Every line below that holds the string "transition" should be copied out.
--- START ---
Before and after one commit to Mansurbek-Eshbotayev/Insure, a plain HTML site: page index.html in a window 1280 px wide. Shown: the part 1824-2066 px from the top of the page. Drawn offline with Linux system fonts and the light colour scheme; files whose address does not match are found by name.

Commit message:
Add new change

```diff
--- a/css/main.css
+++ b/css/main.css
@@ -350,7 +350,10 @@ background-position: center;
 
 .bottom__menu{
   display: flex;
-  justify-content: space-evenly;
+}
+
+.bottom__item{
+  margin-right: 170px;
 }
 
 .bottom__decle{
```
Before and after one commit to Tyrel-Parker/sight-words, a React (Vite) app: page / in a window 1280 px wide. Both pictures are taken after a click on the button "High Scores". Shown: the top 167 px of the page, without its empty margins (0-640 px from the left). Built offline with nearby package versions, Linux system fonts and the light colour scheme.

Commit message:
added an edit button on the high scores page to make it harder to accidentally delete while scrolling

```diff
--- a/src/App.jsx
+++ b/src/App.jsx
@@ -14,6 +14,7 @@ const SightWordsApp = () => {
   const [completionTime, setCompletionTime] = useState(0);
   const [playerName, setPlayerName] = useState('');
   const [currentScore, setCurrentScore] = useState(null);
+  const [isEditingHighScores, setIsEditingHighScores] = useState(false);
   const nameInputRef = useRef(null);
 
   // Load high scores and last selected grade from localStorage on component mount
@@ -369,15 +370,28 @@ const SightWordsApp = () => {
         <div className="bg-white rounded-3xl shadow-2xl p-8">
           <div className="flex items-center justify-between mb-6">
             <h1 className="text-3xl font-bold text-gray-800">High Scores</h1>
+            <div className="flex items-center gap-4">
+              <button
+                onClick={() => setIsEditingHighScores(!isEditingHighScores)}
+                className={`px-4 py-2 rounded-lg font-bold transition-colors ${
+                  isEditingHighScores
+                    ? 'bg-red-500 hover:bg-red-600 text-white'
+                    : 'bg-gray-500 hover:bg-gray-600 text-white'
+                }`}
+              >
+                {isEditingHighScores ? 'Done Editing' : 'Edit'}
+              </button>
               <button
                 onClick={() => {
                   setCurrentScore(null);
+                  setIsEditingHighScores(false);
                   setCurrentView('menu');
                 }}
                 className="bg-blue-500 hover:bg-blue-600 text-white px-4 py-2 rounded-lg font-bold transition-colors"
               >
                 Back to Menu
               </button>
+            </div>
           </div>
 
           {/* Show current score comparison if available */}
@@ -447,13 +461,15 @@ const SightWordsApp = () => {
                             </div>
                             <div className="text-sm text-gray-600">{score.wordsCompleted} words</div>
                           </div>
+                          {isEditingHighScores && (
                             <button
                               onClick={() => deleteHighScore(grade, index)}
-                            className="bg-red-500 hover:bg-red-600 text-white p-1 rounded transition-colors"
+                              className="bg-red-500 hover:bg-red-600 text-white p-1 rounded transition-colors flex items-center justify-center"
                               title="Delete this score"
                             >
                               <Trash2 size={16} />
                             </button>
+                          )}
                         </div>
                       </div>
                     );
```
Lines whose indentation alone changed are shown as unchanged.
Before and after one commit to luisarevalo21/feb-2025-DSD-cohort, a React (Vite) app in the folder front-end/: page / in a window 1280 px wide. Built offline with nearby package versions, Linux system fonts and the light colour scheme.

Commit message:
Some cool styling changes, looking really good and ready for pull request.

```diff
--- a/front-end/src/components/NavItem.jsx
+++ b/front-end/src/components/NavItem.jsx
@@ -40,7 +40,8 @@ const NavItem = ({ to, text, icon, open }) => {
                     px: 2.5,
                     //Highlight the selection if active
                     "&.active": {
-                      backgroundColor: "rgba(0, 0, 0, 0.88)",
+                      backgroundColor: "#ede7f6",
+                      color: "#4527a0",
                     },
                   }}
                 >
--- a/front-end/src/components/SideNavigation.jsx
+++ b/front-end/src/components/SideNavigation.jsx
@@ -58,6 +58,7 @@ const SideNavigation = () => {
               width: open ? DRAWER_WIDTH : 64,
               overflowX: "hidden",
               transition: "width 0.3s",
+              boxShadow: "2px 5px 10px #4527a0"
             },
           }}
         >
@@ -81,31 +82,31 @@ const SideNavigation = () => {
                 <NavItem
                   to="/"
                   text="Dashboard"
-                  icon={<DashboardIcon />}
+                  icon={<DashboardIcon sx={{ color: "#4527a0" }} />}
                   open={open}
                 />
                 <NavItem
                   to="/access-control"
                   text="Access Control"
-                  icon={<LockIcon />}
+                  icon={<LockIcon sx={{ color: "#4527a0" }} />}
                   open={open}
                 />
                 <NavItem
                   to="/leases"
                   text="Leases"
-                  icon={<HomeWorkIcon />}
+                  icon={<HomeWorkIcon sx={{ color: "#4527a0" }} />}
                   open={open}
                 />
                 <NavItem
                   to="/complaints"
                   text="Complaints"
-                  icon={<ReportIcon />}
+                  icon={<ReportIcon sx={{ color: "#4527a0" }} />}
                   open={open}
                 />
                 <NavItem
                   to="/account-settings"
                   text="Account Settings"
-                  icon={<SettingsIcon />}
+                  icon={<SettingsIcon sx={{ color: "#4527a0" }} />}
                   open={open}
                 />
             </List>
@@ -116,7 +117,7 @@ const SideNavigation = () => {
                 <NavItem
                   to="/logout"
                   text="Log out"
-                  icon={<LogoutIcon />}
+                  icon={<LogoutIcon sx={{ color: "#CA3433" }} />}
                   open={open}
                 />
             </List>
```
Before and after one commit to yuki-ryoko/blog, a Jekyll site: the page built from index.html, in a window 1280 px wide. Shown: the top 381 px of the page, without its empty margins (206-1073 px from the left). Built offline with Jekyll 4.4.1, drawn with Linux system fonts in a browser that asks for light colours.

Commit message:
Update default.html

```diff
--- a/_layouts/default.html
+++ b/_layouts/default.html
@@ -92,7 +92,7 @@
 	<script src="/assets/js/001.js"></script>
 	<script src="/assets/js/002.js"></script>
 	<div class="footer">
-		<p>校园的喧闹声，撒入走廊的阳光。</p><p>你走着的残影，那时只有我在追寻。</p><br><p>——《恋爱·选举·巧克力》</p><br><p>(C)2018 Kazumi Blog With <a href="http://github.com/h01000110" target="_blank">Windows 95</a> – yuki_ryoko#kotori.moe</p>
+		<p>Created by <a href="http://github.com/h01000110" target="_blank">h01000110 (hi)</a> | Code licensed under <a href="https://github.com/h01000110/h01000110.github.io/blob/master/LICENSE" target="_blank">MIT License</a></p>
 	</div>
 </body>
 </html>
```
--- END ---
◆ OUTPUT FOR THIS TASK
+                className={`px-4 py-2 rounded-lg font-bold transition-colors ${
                 className="bg-blue-500 hover:bg-blue-600 text-white px-4 py-2 rounded-lg font-bold transition-colors"
-                            className="bg-red-500 hover:bg-red-600 text-white p-1 rounded transition-colors"
+                              className="bg-red-500 hover:bg-red-600 text-white p-1 rounded transition-colors flex items-center justify-center"
               transition: "width 0.3s",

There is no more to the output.